* [WHAT YOU HAVE TO DO]:
Output each record below exactly as it stands, leaving out the pictures.

-----

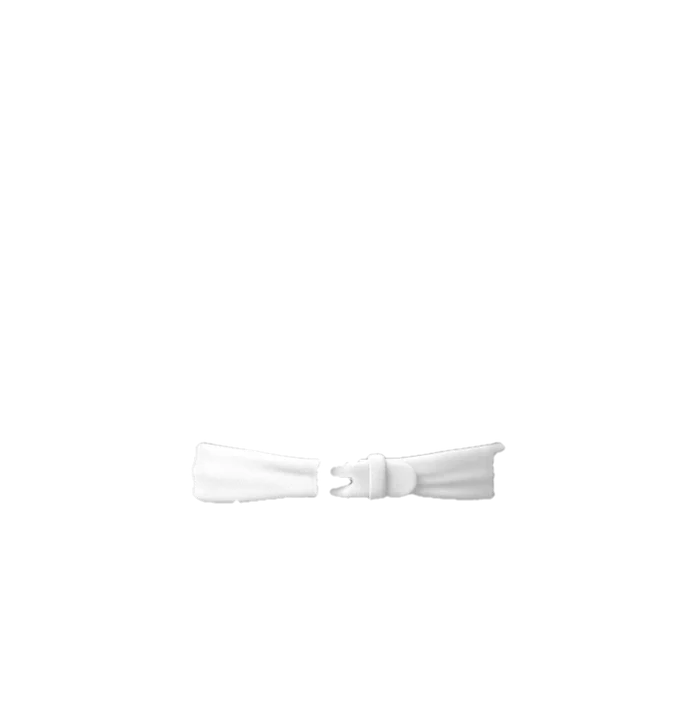
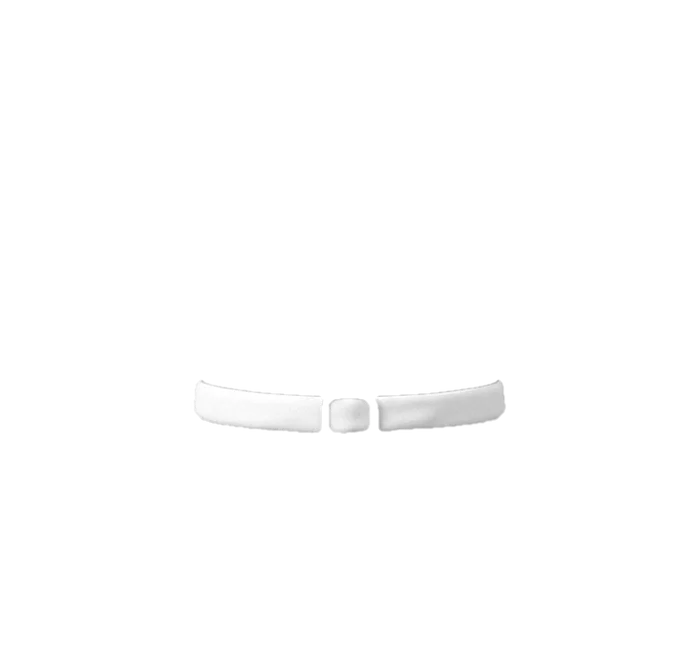
Atelier v10: clients stand centred on the round stand; the nature bear arrives bare

Changed region(s): [[0.3, 0.574, 0.72, 0.6949], [0.3, 0.6949, 0.36, 0.7251]]

diff --git a/atelier/game.js b/atelier/game.js
@@ -14,12 +14,13 @@
    Tiers: 1 (to 6) felt, whole cm · 2 (7–10) nature-tech, half cm · 3 (11+) nature-tech, mm and π. */
 (function () {
   'use strict';
-  const VERSION = 9;
+  const VERSION = 10;
   const $ = (s, r) => (r || document).querySelector(s), el = (t, c, txt) => { const e = document.createElement(t); if (c) e.className = c; if (txt != null) e.textContent = txt; return e; };
   const NS = 'http://www.w3.org/2000/svg', sv = (t, a) => { const e = document.createElementNS(NS, t); for (const k in a || {}) e.setAttribute(k, a[k]); return e; };
   const wait = ms => new Promise(r => setTimeout(r, ms)), clamp = (v, a, b) => Math.max(a, Math.min(b, v)), pick = a => a[Math.floor(Math.random() * a.length)];
   const stage = $('#stage'), world = $('#world'), scene = $('#scene'), overlay = $('#overlay'), table = $('#table'), ui = $('#ui'), actors = $('#actors');
-  const PREC = { 1: 1, 2: 0.5, 3: 0.1 }, TOL = { 1: 0.4, 2: 0.3, 3: 0.06 }, H = 58, IMG_CM = 30;
+  const PREC = { 1: 1, 2: 0.5, 3: 0.1 }, TOL = { 1: 0.4, 2: 0.3, 3: 0.06 }, IMG_CM = 30;
+  let H = 58;   /* a client's height on stage; each look sets its own (_look.h), so the client stands on the round stand clear of the chips at the top */
   const READZ = { 1: 2.6, 2: 3.2, 3: 4.4 }, SPAN = { 1: 8, 2: 5.5, 3: 2.6 };   /* Yoni 2026-10-19: 'relax with the zoom ... car sickness': shallow and slow, none on the felt table */
   const CLIENTS = { felt: ['girl', 'teddy', 'princess', 'fox'], nature: ['girl', 'bear', 'princess', 'fox'] };   /* felt dolls and felt animals; no boy, no grandma (Yoni 2026-10-19) */
   const COLOURS = ['#ff8fb8', '#8fd0f0', '#c0a0ff', '#ffcf6a', '#7fdcb0', '#ff9f90', '#e8545c', '#5a78c8'];
@@ -72,7 +73,7 @@
   const asset = (n, lk) => 'assets/' + (lk || S.look) + '/' + n;
   /* a picture that fails to load is tried again (three times, a short wait between), so a dropped connection never freezes the game */
   const loadImg = src => A.img[src] || (A.img[src] = new Promise((res, rej) => { let n = 0; const go = () => { const i = new Image(); i.onload = () => res(i); i.onerror = e => { if (++n < 4) setTimeout(go, 500 * n); else { delete A.img[src]; rej(e); } }; i.src = src + (n ? (src.includes('?') ? '&' : '?') + 'r=' + n : ''); }; go(); }));
-  async function loadLook() { $('#poster').src = asset('shop.webp'); $('#loop').src = asset('shop.mp4'); try { A.meta = await (await fetch(asset('meta.json'))).json(); } catch (e) { A.meta = {}; } for (const n of ['cl_disc', 'cl_strip', 'cl_sheet', 'beam', 'table.webp']) loadImg(asset(n.includes('.') ? n : n + '.webp')).catch(() => {}); }
+  async function loadLook() { $('#poster').src = asset('shop.webp'); $('#loop').src = asset('shop.mp4'); try { A.meta = await (await fetch(asset('meta.json'))).json(); } catch (e) { A.meta = {}; } H = (A.meta._look && A.meta._look.h) || 58; for (const n of ['cl_disc', 'cl_strip', 'cl_sheet', 'beam', 'table.webp']) loadImg(asset(n.includes('.') ? n : n + '.webp')).catch(() => {}); }
   function loopPlay(on) { const v = $('#loop'); if (on) { v.currentTime = 0; v.play().then(() => v.classList.add('on')).catch(() => {}); } else { v.classList.remove('on'); setTimeout(() => { if (!v.classList.contains('on')) v.pause(); }, 900); } }
   document.addEventListener('visibilitychange', () => { const v = $('#loop'); if (document.hidden) v.pause(); else if (v.classList.contains('on')) v.play().catch(() => {}); });
 

diff --git a/atelier/index.html b/atelier/index.html
@@ -69,6 +69,6 @@ html,body{height:100%} body{margin:0; background:var(--bg); color:var(--ink); fo
   <span class="ver" id="ver"></span>
 </div></div>
 <script src="strings.js?v=11"></script>
-<script src="game.js?v=32"></script>
+<script src="game.js?v=33"></script>
 </body>
 </html>

diff --git a/DECISIONS.md b/DECISIONS.md
@@ -19,6 +19,8 @@ Format: `- YYYY-MM-DD · topic · "his words" · what it means for the code`
 - 2026-09-17 · Order · "I need you to solve one by one do not try to solve all of them combined start with the home page"
 
 ## Log (newest first)
+- 2026-10-19 · The Atelier v10 on staging · every client stands centred on top of the round stand (felt: on the cushion, a little smaller so the head clears the chips; nature-tech: on the platform); the nature-tech bear arrives bare (a new picture without its vest, harness, boots and belt) and gets new pants, shirt and belt layers. Played by the test driver: bear age 9, teddy age 5 at phone size, girl age 5 desktop; all 8 clients checked on arrival. Spend: 4 Gemini edits ≈ $0.16 (round total ≈ $0.48 of the $1 ceiling).
+- 2026-10-19 · The Atelier v9 verdict · "You're showing me a teddy bear? In the studio? He's not in the middle. Of the circle, first of all. And secondly, he's already dressed. How does that make sense?" · shown two placements as a picture, picked "A: on the cushion" (on the round cushion, centred); on what he saw: "Clothes on arrival" · every client stands centred on the shop's round stand (the felt cushion, the nature-tech platform); a client arrives undressed: the nature-tech bear's own vest, harness, boots and belt are removed from its picture.
 - 2026-10-19 · The Atelier v9 on staging · no zoom on the cloth table at any age (reading, chalk, compass); a "מה מדדתם / What you measured" note on the right-hand side lists every number the kid measured for this client (leg, chest, waist, round the waist, radius) and stays until the client leaves; the notice bubble keeps clear of it. Played by the test driver: fox age 5 Hebrew desktop and phone size, girl age 9 English.
 - 2026-10-19 · The Atelier v8 verdict (playing staging) · "The back and forth of the Zoom when you do the actual measurement of the cloth is uh, useless. There's no, it's redundant. There's no way to do it. Also, uh, nobody can remember what they had on the uh, ruler that number needs to stay on on the right hand side. So someone will know or remember what to cut. Um, fixed for first." · no zoom in or out on the cloth table at any age; every number the kid measures stays on screen in a note on the right-hand side until the client leaves, so the kid knows what to cut.
 - 2026-10-19 · The Atelier v8 on staging · the girl and the princess: circle skirt, then belt; the fox and the teddy (felt) and the fox and the bear (nature-tech): pants (a ruler stood down the leg, red 0 on the waist line, read the blue line), then a shirt (a ruler across the chest), then the belt (tape round the waist); the belt is always last; the shirt sits tucked under the pants, the belt on top; the pay line names the client's own gender (משלם / משלמת); emoji icons removed (bell, scissors, circle; the speaker is drawn); "בן/בת כמה?" became "מה הגיל שלך?"; a picture that fails to load is retried instead of freezing the game. Played by the test driver: teddy and fox age 5 Hebrew desktop (fox with a wrong cut and its redo), fox age 5 at phone size, bear age 9 English, girl age 5. Spend: 8 Gemini image edits ≈ $0.32 (unverified rate, ~$0.04 each); Gemini 3.1 refused trousers on the felt teddy (PROHIBITED_CONTENT), Gemini 2.5 drew them.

-----

* [WRITTEN RESPONSE]:
Atelier v10: clients stand centred on the round stand; the nature bear arrives bare

Changed region(s): [[0.3, 0.574, 0.72, 0.6949], [0.3, 0.6949, 0.36, 0.7251]]

diff --git a/atelier/game.js b/atelier/game.js
@@ -14,12 +14,13 @@
    Tiers: 1 (to 6) felt, whole cm · 2 (7–10) nature-tech, half cm · 3 (11+) nature-tech, mm and π. */
 (function () {
   'use strict';
-  const VERSION = 9;
+  const VERSION = 10;
   const $ = (s, r) => (r || document).querySelector(s), el = (t, c, txt) => { const e = document.createElement(t); if (c) e.className = c; if (txt != null) e.textContent = txt; return e; };
   const NS = 'http://www.w3.org/2000/svg', sv = (t, a) => { const e = document.createElementNS(NS, t); for (const k in a || {}) e.setAttribute(k, a[k]); return e; };
   const wait = ms => new Promise(r => setTimeout(r, ms)), clamp = (v, a, b) => Math.max(a, Math.min(b, v)), pick = a => a[Math.floor(Math.random() * a.length)];
   const stage = $('#stage'), world = $('#world'), scene = $('#scene'), overlay = $('#overlay'), table = $('#table'), ui = $('#ui'), actors = $('#actors');
-  const PREC = { 1: 1, 2: 0.5, 3: 0.1 }, TOL = { 1: 0.4, 2: 0.3, 3: 0.06 }, H = 58, IMG_CM = 30;
+  const PREC = { 1: 1, 2: 0.5, 3: 0.1 }, TOL = { 1: 0.4, 2: 0.3, 3: 0.06 }, IMG_CM = 30;
+  let H = 58;   /* a client's height on stage; each look sets its own (_look.h), so the client stands on the round stand clear of the chips at the top */
   const READZ = { 1: 2.6, 2: 3.2, 3: 4.4 }, SPAN = { 1: 8, 2: 5.5, 3: 2.6 };   /* Yoni 2026-10-19: 'relax with the zoom ... car sickness': shallow and slow, none on the felt table */
   const CLIENTS = { felt: ['girl', 'teddy', 'princess', 'fox'], nature: ['girl', 'bear', 'princess', 'fox'] };   /* felt dolls and felt animals; no boy, no grandma (Yoni 2026-10-19) */
   const COLOURS = ['#ff8fb8', '#8fd0f0', '#c0a0ff', '#ffcf6a', '#7fdcb0', '#ff9f90', '#e8545c', '#5a78c8'];
@@ -72,7 +73,7 @@
   const asset = (n, lk) => 'assets/' + (lk || S.look) + '/' + n;
   /* a picture that fails to load is tried again (three times, a short wait between), so a dropped connection never freezes the game */
   const loadImg = src => A.img[src] || (A.img[src] = new Promise((res, rej) => { let n = 0; const go = () => { const i = new Image(); i.onload = () => res(i); i.onerror = e => { if (++n < 4) setTimeout(go, 500 * n); else { delete A.img[src]; rej(e); } }; i.src = src + (n ? (src.includes('?') ? '&' : '?') + 'r=' + n : ''); }; go(); }));
-  async function loadLook() { $('#poster').src = asset('shop.webp'); $('#loop').src = asset('shop.mp4'); try { A.meta = await (await fetch(asset('meta.json'))).json(); } catch (e) { A.meta = {}; } for (const n of ['cl_disc', 'cl_strip', 'cl_sheet', 'beam', 'table.webp']) loadImg(asset(n.includes('.') ? n : n + '.webp')).catch(() => {}); }
+  async function loadLook() { $('#poster').src = asset('shop.webp'); $('#loop').src = asset('shop.mp4'); try { A.meta = await (await fetch(asset('meta.json'))).json(); } catch (e) { A.meta = {}; } H = (A.meta._look && A.meta._look.h) || 58; for (const n of ['cl_disc', 'cl_strip', 'cl_sheet', 'beam', 'table.webp']) loadImg(asset(n.includes('.') ? n : n + '.webp')).catch(() => {}); }
   function loopPlay(on) { const v = $('#loop'); if (on) { v.currentTime = 0; v.play().then(() => v.classList.add('on')).catch(() => {}); } else { v.classList.remove('on'); setTimeout(() => { if (!v.classList.contains('on')) v.pause(); }, 900); } }
   document.addEventListener('visibilitychange', () => { const v = $('#loop'); if (document.hidden) v.pause(); else if (v.classList.contains('on')) v.play().catch(() => {}); });
 

diff --git a/atelier/index.html b/atelier/index.html
@@ -69,6 +69,6 @@ html,body{height:100%} body{margin:0; background:var(--bg); color:var(--ink); fo
   <span class="ver" id="ver"></span>
 </div></div>
 <script src="strings.js?v=11"></script>
-<script src="game.js?v=32"></script>
+<script src="game.js?v=33"></script>
 </body>
 </html>

diff --git a/DECISIONS.md b/DECISIONS.md
@@ -19,6 +19,8 @@ Format: `- YYYY-MM-DD · topic · "his words" · what it means for the code`
 - 2026-09-17 · Order · "I need you to solve one by one do not try to solve all of them combined start with the home page"
 
 ## Log (newest first)
+- 2026-10-19 · The Atelier v10 on staging · every client stands centred on top of the round stand (felt: on the cushion, a little smaller so the head clears the chips; nature-tech: on the platform); the nature-tech bear arrives bare (a new picture without its vest, harness, boots and belt) and gets new pants, shirt and belt layers. Played by the test driver: bear age 9, teddy age 5 at phone size, girl age 5 desktop; all 8 clients checked on arrival. Spend: 4 Gemini edits ≈ $0.16 (round total ≈ $0.48 of the $1 ceiling).
+- 2026-10-19 · The Atelier v9 verdict · "You're showing me a teddy bear? In the studio? He's not in the middle. Of the circle, first of all. And secondly, he's already dressed. How does that make sense?" · shown two placements as a picture, picked "A: on the cushion" (on the round cushion, centred); on what he saw: "Clothes on arrival" · every client stands centred on the shop's round stand (the felt cushion, the nature-tech platform); a client arrives undressed: the nature-tech bear's own vest, harness, boots and belt are removed from its picture.
 - 2026-10-19 · The Atelier v9 on staging · no zoom on the cloth table at any age (reading, chalk, compass); a "מה מדדתם / What you measured" note on the right-hand side lists every number the kid measured for this client (leg, chest, waist, round the waist, radius) and stays until the client leaves; the notice bubble keeps clear of it. Played by the test driver: fox age 5 Hebrew desktop and phone size, girl age 9 English.
 - 2026-10-19 · The Atelier v8 verdict (playing staging) · "The back and forth of the Zoom when you do the actual measurement of the cloth is uh, useless. There's no, it's redundant. There's no way to do it. Also, uh, nobody can remember what they had on the uh, ruler that number needs to stay on on the right hand side. So someone will know or remember what to cut. Um, fixed for first." · no zoom in or out on the cloth table at any age; every number the kid measures stays on screen in a note on the right-hand side until the client leaves, so the kid knows what to cut.
 - 2026-10-19 · The Atelier v8 on staging · the girl and the princess: circle skirt, then belt; the fox and the teddy (felt) and the fox and the bear (nature-tech): pants (a ruler stood down the leg, red 0 on the waist line, read the blue line), then a shirt (a ruler across the chest), then the belt (tape round the waist); the belt is always last; the shirt sits tucked under the pants, the belt on top; the pay line names the client's own gender (משלם / משלמת); emoji icons removed (bell, scissors, circle; the speaker is drawn); "בן/בת כמה?" became "מה הגיל שלך?"; a picture that fails to load is retried instead of freezing the game. Played by the test driver: teddy and fox age 5 Hebrew desktop (fox with a wrong cut and its redo), fox age 5 at phone size, bear age 9 English, girl age 5. Spend: 8 Gemini image edits ≈ $0.32 (unverified rate, ~$0.04 each); Gemini 3.1 refused trousers on the felt teddy (PROHIBITED_CONTENT), Gemini 2.5 drew them.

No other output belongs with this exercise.